# ENTRIES SHOWN
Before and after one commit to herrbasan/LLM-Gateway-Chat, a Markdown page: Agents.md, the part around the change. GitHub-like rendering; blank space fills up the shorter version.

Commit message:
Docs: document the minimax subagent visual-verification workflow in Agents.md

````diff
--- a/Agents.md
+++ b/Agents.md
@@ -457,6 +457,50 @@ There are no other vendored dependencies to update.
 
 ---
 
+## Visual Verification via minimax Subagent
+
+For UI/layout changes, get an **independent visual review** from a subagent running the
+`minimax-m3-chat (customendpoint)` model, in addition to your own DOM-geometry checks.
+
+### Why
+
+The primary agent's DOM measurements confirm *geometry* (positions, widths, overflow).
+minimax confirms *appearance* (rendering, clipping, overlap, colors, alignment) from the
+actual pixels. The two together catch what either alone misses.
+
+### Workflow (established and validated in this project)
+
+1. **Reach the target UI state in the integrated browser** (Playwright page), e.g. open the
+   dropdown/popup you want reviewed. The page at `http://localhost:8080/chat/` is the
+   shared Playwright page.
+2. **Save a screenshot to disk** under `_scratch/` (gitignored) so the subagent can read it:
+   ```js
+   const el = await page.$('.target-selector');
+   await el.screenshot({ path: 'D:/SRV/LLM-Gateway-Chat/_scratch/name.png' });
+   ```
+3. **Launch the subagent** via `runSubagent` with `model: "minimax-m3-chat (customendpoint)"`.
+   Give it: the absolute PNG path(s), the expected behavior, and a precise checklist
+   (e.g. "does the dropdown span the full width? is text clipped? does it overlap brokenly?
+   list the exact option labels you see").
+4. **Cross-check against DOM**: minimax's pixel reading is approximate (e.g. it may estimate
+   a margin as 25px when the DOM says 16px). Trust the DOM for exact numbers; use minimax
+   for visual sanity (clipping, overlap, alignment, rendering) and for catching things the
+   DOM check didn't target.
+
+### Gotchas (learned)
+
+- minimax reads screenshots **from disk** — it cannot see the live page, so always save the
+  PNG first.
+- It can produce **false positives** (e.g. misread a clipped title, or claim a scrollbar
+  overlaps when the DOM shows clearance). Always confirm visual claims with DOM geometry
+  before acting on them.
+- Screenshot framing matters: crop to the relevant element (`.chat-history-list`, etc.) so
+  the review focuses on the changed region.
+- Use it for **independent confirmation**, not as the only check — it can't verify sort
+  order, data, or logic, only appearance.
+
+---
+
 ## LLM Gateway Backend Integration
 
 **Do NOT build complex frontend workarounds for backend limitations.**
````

---

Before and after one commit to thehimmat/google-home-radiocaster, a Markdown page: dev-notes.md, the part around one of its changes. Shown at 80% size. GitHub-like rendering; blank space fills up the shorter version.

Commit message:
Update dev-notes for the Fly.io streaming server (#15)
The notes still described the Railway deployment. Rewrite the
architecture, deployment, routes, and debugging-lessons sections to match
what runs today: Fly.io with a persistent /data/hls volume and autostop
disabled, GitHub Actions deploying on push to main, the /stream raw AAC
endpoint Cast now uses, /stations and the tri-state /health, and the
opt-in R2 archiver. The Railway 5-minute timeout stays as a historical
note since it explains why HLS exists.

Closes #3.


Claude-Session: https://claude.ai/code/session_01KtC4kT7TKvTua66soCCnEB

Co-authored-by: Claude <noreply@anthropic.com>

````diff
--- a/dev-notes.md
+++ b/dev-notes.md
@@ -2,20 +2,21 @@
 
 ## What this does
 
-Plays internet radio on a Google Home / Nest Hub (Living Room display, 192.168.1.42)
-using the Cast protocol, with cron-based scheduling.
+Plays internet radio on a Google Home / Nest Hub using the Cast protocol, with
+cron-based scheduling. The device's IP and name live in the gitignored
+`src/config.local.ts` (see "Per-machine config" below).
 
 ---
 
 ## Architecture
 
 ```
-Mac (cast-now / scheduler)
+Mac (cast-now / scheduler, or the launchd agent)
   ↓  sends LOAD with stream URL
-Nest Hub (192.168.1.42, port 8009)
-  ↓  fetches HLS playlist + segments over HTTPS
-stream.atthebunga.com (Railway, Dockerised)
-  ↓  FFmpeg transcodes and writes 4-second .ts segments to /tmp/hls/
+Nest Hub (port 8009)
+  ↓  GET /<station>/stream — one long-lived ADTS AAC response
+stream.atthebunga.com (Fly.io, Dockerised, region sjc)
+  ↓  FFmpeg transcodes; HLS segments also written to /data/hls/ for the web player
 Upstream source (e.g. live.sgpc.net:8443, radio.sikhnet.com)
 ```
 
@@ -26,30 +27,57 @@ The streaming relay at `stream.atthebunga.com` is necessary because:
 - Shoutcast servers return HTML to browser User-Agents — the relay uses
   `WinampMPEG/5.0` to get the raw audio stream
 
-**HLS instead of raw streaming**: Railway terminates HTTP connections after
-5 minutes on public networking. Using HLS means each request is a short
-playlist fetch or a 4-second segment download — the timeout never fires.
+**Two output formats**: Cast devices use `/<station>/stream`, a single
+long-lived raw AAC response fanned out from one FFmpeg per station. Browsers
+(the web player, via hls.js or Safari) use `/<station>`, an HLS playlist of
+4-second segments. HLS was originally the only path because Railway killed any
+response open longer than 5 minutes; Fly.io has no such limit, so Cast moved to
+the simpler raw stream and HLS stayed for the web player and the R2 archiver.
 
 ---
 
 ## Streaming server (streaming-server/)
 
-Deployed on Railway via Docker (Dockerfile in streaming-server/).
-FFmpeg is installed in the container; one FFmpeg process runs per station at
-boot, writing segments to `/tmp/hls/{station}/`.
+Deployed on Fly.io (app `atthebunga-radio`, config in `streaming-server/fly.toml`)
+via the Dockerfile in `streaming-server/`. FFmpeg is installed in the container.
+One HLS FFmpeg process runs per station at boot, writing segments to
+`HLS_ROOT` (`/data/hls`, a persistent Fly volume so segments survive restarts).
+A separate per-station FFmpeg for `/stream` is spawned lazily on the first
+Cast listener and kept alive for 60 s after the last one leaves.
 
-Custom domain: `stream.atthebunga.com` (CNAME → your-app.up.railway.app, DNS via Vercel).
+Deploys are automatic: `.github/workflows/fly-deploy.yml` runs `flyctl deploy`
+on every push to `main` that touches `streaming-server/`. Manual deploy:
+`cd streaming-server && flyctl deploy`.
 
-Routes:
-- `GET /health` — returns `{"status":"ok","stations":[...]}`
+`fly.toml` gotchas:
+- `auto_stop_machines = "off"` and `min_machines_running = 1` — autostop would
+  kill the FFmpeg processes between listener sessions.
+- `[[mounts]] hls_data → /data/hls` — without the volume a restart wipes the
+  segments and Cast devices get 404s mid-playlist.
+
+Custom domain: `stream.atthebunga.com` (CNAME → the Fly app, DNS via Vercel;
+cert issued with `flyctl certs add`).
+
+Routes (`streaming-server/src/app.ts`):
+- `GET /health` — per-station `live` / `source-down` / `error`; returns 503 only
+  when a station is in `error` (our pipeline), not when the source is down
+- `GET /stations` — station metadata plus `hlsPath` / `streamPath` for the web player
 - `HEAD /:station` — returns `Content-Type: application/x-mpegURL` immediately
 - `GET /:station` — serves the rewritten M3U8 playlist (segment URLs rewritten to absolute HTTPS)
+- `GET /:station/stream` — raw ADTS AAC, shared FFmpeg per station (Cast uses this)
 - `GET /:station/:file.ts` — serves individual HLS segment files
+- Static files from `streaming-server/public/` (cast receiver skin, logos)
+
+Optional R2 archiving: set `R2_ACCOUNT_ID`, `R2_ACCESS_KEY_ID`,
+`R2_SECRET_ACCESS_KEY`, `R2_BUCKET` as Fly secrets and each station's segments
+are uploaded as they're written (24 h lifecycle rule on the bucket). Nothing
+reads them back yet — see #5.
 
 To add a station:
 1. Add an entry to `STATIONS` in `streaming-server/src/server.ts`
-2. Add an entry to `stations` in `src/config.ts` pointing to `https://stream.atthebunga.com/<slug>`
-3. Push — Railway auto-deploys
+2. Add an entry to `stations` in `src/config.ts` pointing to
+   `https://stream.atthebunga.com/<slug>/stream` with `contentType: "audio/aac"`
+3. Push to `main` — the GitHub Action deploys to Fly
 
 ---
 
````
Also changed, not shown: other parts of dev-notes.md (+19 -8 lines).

--

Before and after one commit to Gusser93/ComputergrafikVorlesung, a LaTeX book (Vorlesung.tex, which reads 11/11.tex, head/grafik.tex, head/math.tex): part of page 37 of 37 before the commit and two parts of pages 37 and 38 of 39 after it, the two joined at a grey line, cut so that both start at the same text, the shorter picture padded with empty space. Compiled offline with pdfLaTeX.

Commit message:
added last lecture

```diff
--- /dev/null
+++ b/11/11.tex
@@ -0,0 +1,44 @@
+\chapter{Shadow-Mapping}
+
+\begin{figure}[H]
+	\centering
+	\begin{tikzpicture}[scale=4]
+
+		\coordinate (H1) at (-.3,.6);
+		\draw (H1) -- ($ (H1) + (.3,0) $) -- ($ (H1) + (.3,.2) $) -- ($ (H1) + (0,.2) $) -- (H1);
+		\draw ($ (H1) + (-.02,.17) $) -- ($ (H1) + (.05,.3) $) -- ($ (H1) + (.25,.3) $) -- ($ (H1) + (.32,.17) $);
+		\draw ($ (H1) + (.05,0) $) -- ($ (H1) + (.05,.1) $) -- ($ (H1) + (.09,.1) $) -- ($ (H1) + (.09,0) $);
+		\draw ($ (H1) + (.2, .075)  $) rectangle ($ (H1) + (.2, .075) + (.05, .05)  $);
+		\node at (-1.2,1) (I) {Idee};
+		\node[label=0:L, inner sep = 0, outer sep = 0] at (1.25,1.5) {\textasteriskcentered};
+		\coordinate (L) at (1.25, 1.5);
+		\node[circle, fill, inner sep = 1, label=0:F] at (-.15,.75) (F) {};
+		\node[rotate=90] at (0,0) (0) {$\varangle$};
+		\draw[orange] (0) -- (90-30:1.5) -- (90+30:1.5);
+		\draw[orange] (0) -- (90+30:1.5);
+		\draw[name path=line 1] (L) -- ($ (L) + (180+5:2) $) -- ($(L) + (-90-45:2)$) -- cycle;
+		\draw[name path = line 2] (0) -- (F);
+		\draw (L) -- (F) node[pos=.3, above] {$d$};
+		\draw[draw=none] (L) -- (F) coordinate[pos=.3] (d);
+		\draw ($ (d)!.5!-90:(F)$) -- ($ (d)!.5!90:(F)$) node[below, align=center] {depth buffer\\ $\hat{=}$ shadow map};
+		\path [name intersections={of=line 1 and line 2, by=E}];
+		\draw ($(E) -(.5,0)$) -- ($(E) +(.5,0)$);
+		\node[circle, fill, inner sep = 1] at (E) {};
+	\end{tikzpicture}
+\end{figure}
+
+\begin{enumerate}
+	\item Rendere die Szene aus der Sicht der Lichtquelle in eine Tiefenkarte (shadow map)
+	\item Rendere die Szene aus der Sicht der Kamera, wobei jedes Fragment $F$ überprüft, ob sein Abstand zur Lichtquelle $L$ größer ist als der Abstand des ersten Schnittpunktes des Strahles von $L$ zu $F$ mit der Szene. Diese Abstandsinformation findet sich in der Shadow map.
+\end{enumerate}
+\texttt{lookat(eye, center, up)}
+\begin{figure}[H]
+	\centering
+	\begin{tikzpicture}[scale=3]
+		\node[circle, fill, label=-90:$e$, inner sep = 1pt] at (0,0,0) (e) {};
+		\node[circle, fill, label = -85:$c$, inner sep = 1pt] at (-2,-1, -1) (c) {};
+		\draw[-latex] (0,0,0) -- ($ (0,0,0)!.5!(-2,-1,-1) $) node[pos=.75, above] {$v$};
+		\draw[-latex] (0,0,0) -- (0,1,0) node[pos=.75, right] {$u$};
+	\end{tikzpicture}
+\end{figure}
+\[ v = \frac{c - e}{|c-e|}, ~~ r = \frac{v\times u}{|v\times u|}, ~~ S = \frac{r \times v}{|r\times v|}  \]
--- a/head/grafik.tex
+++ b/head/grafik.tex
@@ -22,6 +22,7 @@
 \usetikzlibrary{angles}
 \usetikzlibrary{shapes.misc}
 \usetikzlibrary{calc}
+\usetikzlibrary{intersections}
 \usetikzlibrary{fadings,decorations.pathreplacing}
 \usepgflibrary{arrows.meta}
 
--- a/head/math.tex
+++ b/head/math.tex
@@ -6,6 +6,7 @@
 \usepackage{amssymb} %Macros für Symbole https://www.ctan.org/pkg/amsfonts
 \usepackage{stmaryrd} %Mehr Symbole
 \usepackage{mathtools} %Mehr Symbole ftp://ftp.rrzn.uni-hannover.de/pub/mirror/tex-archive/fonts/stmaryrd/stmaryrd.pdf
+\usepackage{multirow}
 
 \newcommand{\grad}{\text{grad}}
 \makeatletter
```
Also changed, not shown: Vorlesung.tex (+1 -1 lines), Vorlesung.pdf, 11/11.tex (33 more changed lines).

# EXERCISE REQUIREMENTS
Check each line above for the string "begin" and show the ones that have it.

# COMPLETED EXERCISE
+\begin{figure}[H]
+	\begin{tikzpicture}[scale=4]
+\begin{enumerate}
+\begin{figure}[H]
+	\begin{tikzpicture}[scale=3]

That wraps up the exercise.